Unravelling grief through sharing your story is powerful, not only for you but it helps others share their story too.

Today, with the permission of my client, I’m going to share her story that she shared on social media. I’ve been working with Gab for a few years now, and when I saw her post I felt that her story would benefit others.

Gab gives us a peek into part of her life where she felt most vulnerable. She tells us about the traumas she’s been through, how that’s impacted her life and her growth through therapy.


Gab’s Story : helped her unravel her grief while sharing her story

The following is exactly what Gab wrote in her social media, as you can see sharing her story helped her to understand her grief more. She often posts her personal story on her social media and this helps her process what she’s going through and live alongside her grief.

Gab’s story

Live the life today you’ll be happy with in 20 years?

The past 5 years I realised I needed to make changes to live the life I wanted.

When I was 15 I was playing soccer. I had been playing since the age of 5 and that year I tore my ACL. This was the first time in my life I experienced major depression and anxiety. I didn’t know who I was without soccer.

With months of therapy I worked through these thoughts and emotions and after year 12 I knew I wanted to peruse personal training so I could help others. This was going to be my purpose.

I finished year 12, still plagued with anxiety and depression. I graduated, went to my year 12 formal and I was excited for a month off after finishing 13 years of schooling. I was just about to go away with my group of friends at the time for schoolies.

The day before we left my dad was in a horrific work accident leaving him with full depth burns to both of his legs and leaving him with lifelong disability.

Already I was in a bad headspace and this just pushed me over the edge. For months afterwards I suffered with PTSD. Everytime I got a phone call I would expect the worst.

I visited the hospital every other day which in itself was hard, but my dads resilience and strength made it that little bit easier.

I was 18. Just out of school and trying to find my place in the world. Then my life changed. I was forced to grow up very quickly. Luckily for some amazing friends I found a new therapist and I still see her today.

18months of hard, emotionally draining work, I finally found myself. I started studying nursing which I quickly realised wasn’t for me and then threw myself into getting qualified as a PT.

I had a conversation with my therapist one day that I wanted to open my own business. I wanted to live life on my terms. Life was too short not to.

So that night I went home, I was at my computer for 8 hours going through my everything I needed to create my business. The next day I launched it.

I’ve made many business mistakes and failures but that is what has lead to my success.

The last 5 years for me has been about jumping towards what I feared most. I was scared of failure, the unknown, and judgement.

Today I am so grateful that I ran towards my fears. Everyday I get to do what I love, I get to live on my terms. My business is thriving, my relationships are thriving and I love who I am.

Yes it’s hard work but in 20 years if I continue on my path I will be happy with my life.

Take the leap. Do what your most scared of. The time is now.?


What my client’s want is a “magic pill” 

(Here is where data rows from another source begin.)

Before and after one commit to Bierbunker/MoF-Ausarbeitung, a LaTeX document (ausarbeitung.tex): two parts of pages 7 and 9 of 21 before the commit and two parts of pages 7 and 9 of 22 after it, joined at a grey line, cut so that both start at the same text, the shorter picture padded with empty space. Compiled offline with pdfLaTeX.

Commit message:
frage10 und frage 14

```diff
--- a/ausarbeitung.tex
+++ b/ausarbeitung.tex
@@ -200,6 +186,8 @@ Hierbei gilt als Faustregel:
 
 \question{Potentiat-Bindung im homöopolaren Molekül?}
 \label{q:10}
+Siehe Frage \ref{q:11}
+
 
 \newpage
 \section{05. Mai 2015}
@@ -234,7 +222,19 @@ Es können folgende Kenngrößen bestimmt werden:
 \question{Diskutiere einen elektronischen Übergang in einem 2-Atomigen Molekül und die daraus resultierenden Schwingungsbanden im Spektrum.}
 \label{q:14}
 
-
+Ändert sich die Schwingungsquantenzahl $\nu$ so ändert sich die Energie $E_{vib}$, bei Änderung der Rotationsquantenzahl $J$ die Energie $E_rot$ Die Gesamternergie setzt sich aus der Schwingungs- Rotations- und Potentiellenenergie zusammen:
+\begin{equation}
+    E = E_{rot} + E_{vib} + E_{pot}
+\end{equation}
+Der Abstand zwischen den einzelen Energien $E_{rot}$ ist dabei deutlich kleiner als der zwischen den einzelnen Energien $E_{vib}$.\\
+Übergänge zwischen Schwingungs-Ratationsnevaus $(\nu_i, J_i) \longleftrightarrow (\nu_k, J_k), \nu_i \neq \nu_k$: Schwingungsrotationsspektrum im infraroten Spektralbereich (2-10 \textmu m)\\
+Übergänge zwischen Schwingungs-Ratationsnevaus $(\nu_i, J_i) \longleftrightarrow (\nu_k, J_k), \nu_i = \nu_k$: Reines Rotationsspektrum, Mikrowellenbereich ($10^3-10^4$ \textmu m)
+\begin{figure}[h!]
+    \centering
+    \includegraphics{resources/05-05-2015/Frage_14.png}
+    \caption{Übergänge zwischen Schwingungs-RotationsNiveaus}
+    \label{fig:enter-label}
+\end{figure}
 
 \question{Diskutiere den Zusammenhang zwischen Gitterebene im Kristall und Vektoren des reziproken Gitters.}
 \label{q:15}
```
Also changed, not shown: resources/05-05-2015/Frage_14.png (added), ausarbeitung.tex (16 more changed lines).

When I first see clients, they can’t see the light at the end of the tunnel. I don’t know how many times I’ve heard ‘haven’t you got a magic pill or a wand you can wave to make this all go away?’

I assure them that this is a process, and they need to go through everything that life is throwing at them at the moment. The next question usually is ‘well, how long will it take?’ I answer with a knowing smile ‘as long as it takes’. Clients usually aren’t very happy with this answer. However, they get into the rhythm of sharing their story and feeling the progress of the deep work we’re doing together.

Stories are important because…

Unravelling grief through Sharing your story helps you feel that you’re not in this alone. It helps you to connect with others. How many times have you had someone tell you a story about their life, and your response is ‘yeah, that happened to me too’. Conversations are opened up when stories are shared. You feel like you’re not alone. You feel understood and that you’re part of a group. It also helps you unravel your grief and open up to sharing more of your story.


Sharing your story is powerful

Let me tell you how powerful stories are. Our daughter was out shopping and overheard a gentleman talking to other shoppers and she couldn’t wait to share his story with me.

He went about it in a very unusual, but brilliant way. The following story is the ingenious way he chose to share his story.

man sitting on bench

Sam’s story.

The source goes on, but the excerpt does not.